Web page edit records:
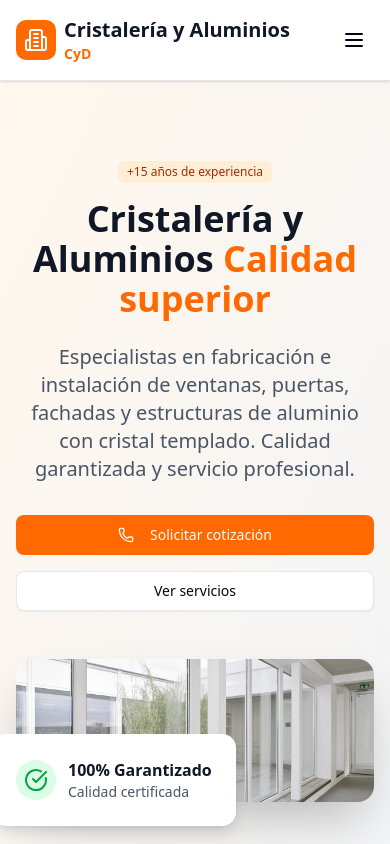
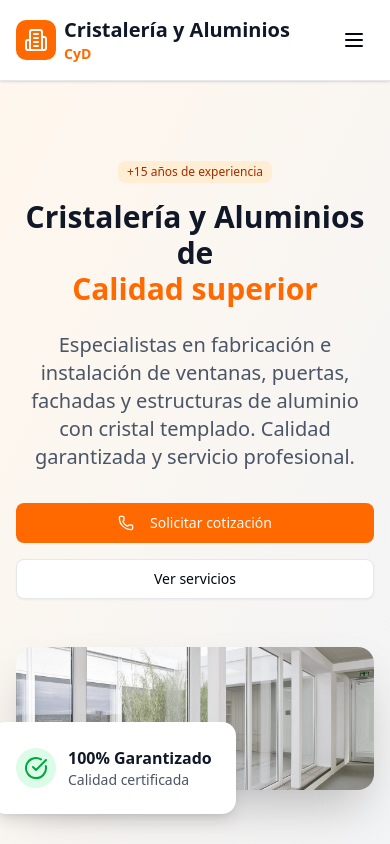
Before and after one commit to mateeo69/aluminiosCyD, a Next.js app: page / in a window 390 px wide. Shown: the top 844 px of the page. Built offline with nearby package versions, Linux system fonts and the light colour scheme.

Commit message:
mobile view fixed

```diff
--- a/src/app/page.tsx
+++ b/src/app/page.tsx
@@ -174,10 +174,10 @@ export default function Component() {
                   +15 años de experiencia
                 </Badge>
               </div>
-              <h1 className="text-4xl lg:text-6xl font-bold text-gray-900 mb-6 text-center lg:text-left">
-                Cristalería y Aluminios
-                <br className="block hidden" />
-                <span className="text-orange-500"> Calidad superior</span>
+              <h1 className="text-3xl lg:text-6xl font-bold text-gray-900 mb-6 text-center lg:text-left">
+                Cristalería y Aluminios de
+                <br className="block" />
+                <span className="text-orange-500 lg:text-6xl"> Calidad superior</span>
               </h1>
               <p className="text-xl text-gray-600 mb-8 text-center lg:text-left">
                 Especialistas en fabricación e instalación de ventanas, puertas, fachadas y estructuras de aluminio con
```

▶ **What is being asked**
In the entries above, find each line that includes the string "text" and copy it.

▶ **Response to this exercise**
-              <h1 className="text-4xl lg:text-6xl font-bold text-gray-900 mb-6 text-center lg:text-left">
-                <span className="text-orange-500"> Calidad superior</span>
+              <h1 className="text-3xl lg:text-6xl font-bold text-gray-900 mb-6 text-center lg:text-left">
+                <span className="text-orange-500 lg:text-6xl"> Calidad superior</span>
               <p className="text-xl text-gray-600 mb-8 text-center lg:text-left">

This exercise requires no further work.